Keep reading for a list of five quarters you can hunker down in that won't break the bank.
Rent A Room
Instead of leasing an entire residence for yourself, what if you rented a single room in someone's house? You can imagine how much easier this would be on your wallet, as "it’s not uncommon to see prices under $50 per night," travel guru Sarah Schlichter notes. Some other companies to consider using are: Airbnb, 9flats and Homestay.
The image of hostels as party pads — where wild young adults are quartered like sardines and forced to share dirty bathrooms — isn't 100 percent accurate. While some are youth-focused and give off a certain vibe, others are quiet, charming and family-friendly. To find out which demographic a boarding house focuses on, "check how a hostel markets itself; words like ‘free shot on arrival’ or ‘daily bar crawls’ will give you obvious clues," says excursionist Marek.
According to Marek, "The biggest and best site for finding hostels is Hostelworld."
One of the most important things you should look at in a Hostelworld review is the "Atmosphere" ranking. "If this is anywhere below a 7.0 or so, I avoid it," Marek explains. He also suggests using the filters on the site to ensure the habitation provides the amenities you are looking for — this might include features such as "Luggage Storage," "Free Breakfast," or "Free WiFi."
Sometimes you can secure a room in a monastery or convent — or even in a Christian or Jewish guest house. "An internet search or a visit to the local tourist board’s website can help you find these options," says Schlichter. Accommodations in religious housing are likely to be family-friendly and clean, but they will be simple — not luxurious. They'll also have a curfew, so only use this sort of place if you aren't planning to party the night away.
If you want a more private, personalized domicile, try an Airbnb. "Airbnb and other similar platforms like it allow you to find properties that are hard or even impossible to find on regular hotel booking sites," says Marek.
Be careful when looking at the ratings on the website, as Marek notes "there are very few negative reviews. People simply find it too embarrassing or impolite to criticize someone’s actual home … a place that is clearly deeply personal to them!"
To get a truly great Airbnb, look at the quantity of reviews and think about the impression you get from the photos — in other words, use your intuition. Also, carefully read about all of the details of the residence. "A good Airbnb description outlines exactly which amenities you have access to, and some hosts go a step further by providing coffee and cream for the coffee maker, detergent for laundry facilities, and DVDs or Netflix if you want to stay in for the night," says Hank Coleman of Money Q&A.
"From rural B&Bs to working ranches and cattle farms, this type of stay can cover a wide range of accommodations — and you don’t necessarily have to be willing to milk a cow to take advantage of it," says Schlichter.

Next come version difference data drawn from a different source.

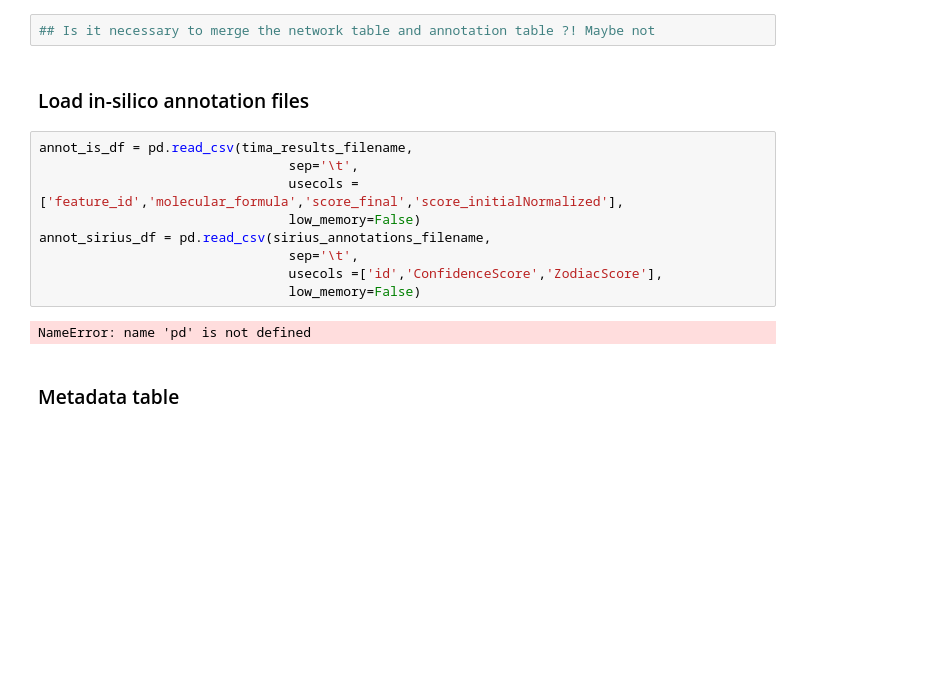
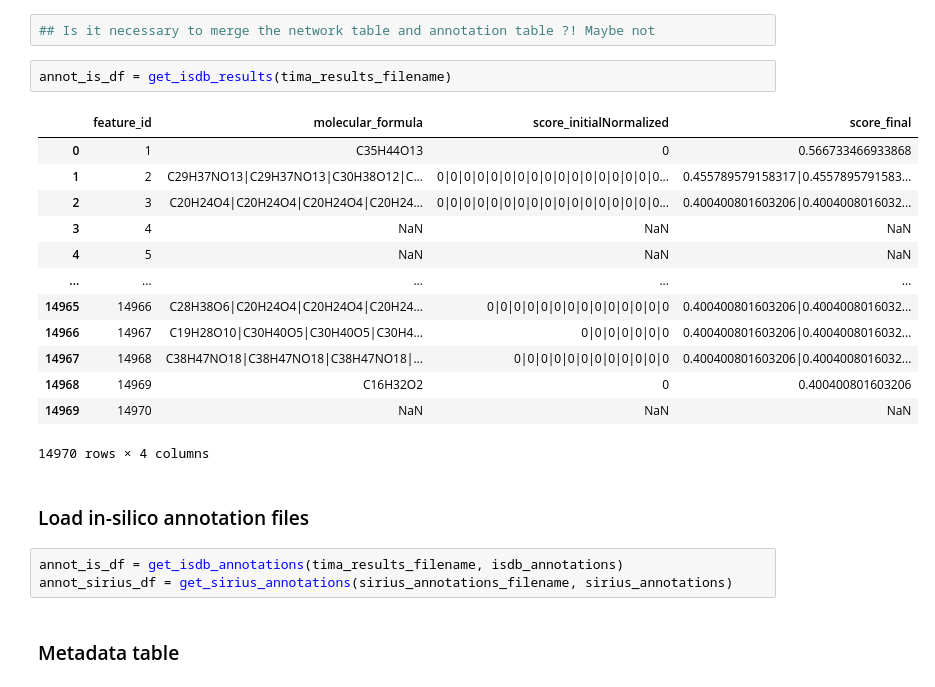
Before and after one commit to luigiquiros/inventa, a Jupyter notebook: notebook/inventa.ipynb, the cells around one changed output. Drawn from its saved outputs; the diff is of its cells as text; blank space fills up the shorter version.

```diff
--- a/notebook/inventa.ipynb
+++ b/notebook/inventa.ipynb
@@ -139,19 +167,27 @@ gnps_download_results.df_network.head(2)
 2 rows × 181 columns
 # %%
 ## Is it necessary to merge the network table and annotation table ?! Maybe not
+# %%
+annot_is_df = get_isdb_results(tima_results_filename)
+# %% [output]
+|  | feature_id | molecular_formula | score_initialNormalized | score_final |
+| 0 | 1 | C35H44O13 | 0 | 0.566733466933868 |
+| 1 | 2 | C29H37NO13|C29H37NO13|C30H38O12|C... | 0|0|0|0|0|0|0|0|0|0|0|0|0|0|0|0|0... | 0.455789579158317|0.4557895791583... |
+| 2 | 3 | C20H24O4|C20H24O4|C20H24O4|C20H24... | 0|0|0|0|0|0|0|0|0|0|0|0|0|0|0|0|0... | 0.400400801603206|0.4004008016032... |
+| 3 | 4 | NaN | NaN | NaN |
+| 4 | 5 | NaN | NaN | NaN |
+| ... | ... | ... | ... | ... |
+| 14965 | 14966 | C28H38O6|C20H24O4|C20H24O4|C20H24... | 0|0|0|0|0|0|0|0|0|0|0|0|0|0 | 0.400400801603206|0.4004008016032... |
+| 14966 | 14967 | C19H28O10|C30H40O5|C30H40O5|C30H4... | 0|0|0|0|0|0|0 | 0.400400801603206|0.4004008016032... |
+| 14967 | 14968 | C38H47NO18|C38H47NO18|C38H47NO18|... | 0|0|0|0|0|0|0|0|0|0|0|0 | 0.400400801603206|0.4004008016032... |
+| 14968 | 14969 | C16H32O2 | 0 | 0.400400801603206 |
+| 14969 | 14970 | NaN | NaN | NaN |
+14970 rows × 4 columns
 # %% [markdown]
 ### Load in-silico annotation files
-# %%
-annot_is_df = pd.read_csv(tima_results_filename,
-                                sep='\t',
-                                usecols =['feature_id','molecular_formula','score_final','score_initialNormalized'],
-                                low_memory=False)
-annot_sirius_df = pd.read_csv(sirius_annotations_filename,
-                                sep='\t',
-                                usecols =['id','ConfidenceScore','ZodiacScore'],
-                                low_memory=False)
-# %% [output]
-NameError: name 'pd' is not defined
+# %%
+annot_is_df = get_isdb_annotations(tima_results_filename, isdb_annotations)
+annot_sirius_df = get_sirius_annotations(sirius_annotations_filename, sirius_annotations)
 # %% [markdown]
 ### Metadata table
 # %%
```
Also changed, not shown: parts of 8 cells of this notebook, 1 other file.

Farms are a lesser-known form of shelter for weary wayfarers. If you are galavanting through Europe, though, they provide an excellent option. Keep in mind that this place is really only for folks who enjoy a rural setting — and quiet nights.
Traveling across the globe isn't only for the monied — it is for anyone with an open heart and mind.
And if you view every escapade as an adventure, by the time your journey ends, you will have a myriad of amazing stories to tell — in addition to memories that will keep you energized throughout even the most mundane of workdays.